Group credits iPad with helping drive emissions
The activist group Greenpeace has publicly blasted the iPad and Dell over different environmental issues. The organization labels the iPad one of many "quintessential cloud computing devices" that are credited with driving the technology industry's demand for dirty coal power.
Chamber says bill could cause US job losses
The US Chamber of Commerce on Tuesday took a jab at Apple over the company's recent protest resignation from the business group. In a letter to the company's chief executive, the head of the U.S. Chamber of Commerce said that Apple's resignation over the Chamber's lack of support for environmental legislation was premature and misguided.
New 3D software previewed
e-on software today is previewed Vue 7 at Siggraph in Los Angeles. Vue is a 3D-environment solution, which creates, animates, renders and integrates natural 3D visuals, working with Autodesk 3ds Max, Maya, Softimage XSI, Maxon Cinema 4D and Newtek LightWave. Vue 7 will feature a third-generation of Vue's EcoSystem technology (for creating nature-based visuals) and Spectral 2 atmospheric engine. Also new is Vue 7's SolidGrowth 4 HD, a new indoor Radiosity engine.
Greenpeace pans iPhone 3G
Greenpeace is again calling Apple out on its environmental practices, citing that the iPhone 3G uses the same toxic building materials that it found in its breakdown of the original device. Casey Harrell, International Toxics Campaigner for Greenpeace, released a note on Wednesday saying he believes that, while the company has made large strides with reducing hazardous materials in its iMac and portable computers, the iPhone 3G remains largely unchanged.
Apple last in industry
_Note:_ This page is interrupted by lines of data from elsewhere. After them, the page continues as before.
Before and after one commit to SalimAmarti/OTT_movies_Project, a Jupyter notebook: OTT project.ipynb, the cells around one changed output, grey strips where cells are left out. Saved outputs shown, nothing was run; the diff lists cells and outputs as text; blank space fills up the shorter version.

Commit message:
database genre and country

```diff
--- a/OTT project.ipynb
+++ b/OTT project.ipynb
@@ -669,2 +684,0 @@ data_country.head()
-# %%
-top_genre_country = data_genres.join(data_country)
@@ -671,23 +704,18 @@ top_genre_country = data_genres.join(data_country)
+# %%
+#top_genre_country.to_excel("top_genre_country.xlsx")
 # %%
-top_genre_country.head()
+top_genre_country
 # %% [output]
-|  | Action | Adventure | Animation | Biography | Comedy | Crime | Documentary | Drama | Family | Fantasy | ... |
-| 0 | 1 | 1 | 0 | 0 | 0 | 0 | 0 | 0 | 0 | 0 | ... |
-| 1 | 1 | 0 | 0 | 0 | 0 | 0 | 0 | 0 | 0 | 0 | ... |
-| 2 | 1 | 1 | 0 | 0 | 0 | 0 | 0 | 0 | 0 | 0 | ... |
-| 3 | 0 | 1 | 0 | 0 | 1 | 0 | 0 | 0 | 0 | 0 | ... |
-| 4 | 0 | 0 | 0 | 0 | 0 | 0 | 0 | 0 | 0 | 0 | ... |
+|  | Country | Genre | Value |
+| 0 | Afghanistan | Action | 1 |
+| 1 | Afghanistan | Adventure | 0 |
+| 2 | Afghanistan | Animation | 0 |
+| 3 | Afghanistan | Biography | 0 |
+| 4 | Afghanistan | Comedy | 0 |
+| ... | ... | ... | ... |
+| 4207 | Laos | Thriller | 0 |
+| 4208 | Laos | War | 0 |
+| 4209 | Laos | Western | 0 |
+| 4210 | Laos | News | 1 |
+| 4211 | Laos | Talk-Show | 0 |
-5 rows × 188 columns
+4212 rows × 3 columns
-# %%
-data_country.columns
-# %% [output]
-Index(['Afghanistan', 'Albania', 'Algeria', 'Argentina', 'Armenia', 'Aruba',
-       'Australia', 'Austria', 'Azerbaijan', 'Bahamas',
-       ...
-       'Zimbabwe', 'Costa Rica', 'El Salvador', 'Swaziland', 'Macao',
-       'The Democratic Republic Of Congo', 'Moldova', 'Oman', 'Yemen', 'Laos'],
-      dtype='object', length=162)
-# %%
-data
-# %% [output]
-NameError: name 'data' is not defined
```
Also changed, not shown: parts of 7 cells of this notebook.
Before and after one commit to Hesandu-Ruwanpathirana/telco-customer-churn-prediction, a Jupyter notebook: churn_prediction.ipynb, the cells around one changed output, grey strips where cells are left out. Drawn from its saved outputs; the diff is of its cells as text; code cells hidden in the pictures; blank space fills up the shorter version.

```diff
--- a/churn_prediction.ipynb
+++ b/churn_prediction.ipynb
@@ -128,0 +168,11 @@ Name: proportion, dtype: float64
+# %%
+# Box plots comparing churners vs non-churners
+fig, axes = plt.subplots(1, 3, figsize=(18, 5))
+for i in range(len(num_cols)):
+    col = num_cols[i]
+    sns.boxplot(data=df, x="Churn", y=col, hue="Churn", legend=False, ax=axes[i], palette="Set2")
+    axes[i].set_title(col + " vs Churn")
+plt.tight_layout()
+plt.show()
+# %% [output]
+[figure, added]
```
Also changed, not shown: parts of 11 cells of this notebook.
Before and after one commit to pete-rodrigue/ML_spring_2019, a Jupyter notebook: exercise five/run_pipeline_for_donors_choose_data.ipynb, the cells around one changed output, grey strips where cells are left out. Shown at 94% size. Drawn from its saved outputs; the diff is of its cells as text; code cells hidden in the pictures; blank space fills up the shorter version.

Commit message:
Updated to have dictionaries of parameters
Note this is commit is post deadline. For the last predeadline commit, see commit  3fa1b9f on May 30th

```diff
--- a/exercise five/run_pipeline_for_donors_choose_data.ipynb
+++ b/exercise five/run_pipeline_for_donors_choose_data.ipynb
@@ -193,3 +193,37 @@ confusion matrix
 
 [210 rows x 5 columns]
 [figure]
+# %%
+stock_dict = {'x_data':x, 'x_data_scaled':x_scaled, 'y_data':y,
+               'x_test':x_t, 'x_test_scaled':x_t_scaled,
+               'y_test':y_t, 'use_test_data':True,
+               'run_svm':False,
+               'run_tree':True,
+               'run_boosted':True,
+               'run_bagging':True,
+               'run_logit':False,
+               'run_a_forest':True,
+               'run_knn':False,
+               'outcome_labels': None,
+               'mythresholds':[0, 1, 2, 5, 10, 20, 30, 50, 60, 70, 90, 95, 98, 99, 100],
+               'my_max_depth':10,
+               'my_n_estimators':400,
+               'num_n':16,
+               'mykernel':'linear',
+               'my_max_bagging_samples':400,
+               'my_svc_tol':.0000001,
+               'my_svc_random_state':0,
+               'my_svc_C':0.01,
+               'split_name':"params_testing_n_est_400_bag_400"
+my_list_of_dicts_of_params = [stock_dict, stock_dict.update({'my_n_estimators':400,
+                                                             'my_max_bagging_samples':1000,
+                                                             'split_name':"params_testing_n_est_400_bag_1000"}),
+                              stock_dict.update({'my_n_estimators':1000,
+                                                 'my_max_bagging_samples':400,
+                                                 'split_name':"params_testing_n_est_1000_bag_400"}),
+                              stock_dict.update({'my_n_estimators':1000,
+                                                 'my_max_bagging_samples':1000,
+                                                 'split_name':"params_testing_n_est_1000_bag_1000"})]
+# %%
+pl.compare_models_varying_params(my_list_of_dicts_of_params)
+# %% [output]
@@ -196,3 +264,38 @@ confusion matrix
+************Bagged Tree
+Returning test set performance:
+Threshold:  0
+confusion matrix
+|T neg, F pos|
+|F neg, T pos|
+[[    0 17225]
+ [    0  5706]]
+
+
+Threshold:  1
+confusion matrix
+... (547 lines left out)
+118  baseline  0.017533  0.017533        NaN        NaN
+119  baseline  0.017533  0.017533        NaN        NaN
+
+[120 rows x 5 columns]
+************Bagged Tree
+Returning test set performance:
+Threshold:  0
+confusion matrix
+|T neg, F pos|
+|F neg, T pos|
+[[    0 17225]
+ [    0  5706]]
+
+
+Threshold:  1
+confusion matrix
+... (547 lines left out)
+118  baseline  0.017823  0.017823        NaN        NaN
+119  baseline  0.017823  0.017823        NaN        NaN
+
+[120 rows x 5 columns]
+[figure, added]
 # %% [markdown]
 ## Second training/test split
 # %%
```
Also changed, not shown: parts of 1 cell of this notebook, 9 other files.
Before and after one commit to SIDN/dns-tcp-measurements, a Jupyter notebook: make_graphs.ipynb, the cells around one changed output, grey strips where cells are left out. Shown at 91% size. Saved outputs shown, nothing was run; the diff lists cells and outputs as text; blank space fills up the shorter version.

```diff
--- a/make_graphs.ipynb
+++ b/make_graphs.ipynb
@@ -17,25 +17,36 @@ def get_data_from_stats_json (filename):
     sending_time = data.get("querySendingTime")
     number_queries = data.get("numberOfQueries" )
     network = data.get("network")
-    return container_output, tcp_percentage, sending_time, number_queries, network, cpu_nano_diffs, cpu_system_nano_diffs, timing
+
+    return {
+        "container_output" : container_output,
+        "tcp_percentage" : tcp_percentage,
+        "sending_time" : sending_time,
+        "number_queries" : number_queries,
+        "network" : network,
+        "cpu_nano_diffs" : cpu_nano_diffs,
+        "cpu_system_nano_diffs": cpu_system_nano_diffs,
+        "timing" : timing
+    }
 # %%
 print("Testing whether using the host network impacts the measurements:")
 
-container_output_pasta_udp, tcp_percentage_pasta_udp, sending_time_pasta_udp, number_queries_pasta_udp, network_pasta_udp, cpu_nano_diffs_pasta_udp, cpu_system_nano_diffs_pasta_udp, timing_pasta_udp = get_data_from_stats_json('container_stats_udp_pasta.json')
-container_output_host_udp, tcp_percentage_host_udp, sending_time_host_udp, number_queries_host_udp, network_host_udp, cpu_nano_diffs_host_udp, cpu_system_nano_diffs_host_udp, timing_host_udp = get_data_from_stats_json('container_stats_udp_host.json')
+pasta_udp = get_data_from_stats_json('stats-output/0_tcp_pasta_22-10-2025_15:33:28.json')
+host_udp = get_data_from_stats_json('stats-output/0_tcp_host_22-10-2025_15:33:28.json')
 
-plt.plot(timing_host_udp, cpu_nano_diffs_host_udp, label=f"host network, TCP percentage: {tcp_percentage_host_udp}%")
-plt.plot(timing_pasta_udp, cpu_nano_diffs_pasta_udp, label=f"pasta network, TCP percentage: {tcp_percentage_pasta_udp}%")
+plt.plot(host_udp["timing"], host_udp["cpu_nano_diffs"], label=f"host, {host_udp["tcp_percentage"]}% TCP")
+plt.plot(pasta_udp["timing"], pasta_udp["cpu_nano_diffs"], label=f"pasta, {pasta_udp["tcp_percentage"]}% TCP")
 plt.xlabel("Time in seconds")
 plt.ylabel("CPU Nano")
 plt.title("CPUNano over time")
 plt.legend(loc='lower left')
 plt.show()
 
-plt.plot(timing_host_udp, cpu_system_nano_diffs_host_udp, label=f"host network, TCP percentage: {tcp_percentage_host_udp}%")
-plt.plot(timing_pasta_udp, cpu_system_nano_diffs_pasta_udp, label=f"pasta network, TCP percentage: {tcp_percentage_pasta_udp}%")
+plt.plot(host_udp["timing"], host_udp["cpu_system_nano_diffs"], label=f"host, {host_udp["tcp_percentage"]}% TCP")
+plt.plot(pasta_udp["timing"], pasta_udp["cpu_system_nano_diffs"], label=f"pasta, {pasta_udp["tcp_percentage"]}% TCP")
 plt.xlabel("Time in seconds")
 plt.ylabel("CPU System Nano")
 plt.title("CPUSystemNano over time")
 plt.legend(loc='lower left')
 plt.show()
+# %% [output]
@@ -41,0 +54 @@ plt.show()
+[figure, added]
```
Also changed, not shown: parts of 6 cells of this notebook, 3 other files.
Apple has been ranked the worst among all major PC vendors and other large electronic firms in the fight against climate change. Climate Counts this week released its second annual Company Scorecard hoping to create a "simple, easy-to-understand ranking of companies would motivate both companies and consumers to step-up their efforts on climate change." Apple was ranked in last place among the list of 12 electronics companies, while companies such as IBM, Canon, Toshiba, Sony, and Hewlett-Packard were near the top of the electronics industry. Top honor went to Nike, which passed last year’s high scorer, Canon, to become the top scored company among the 56 companies evaluated. Apple was the only electronic company to receive a "Stuck" designation, with a recommendation as a choice to "avoid for the climate-conscious consumer," because the company has taken "meaningful action against climate change."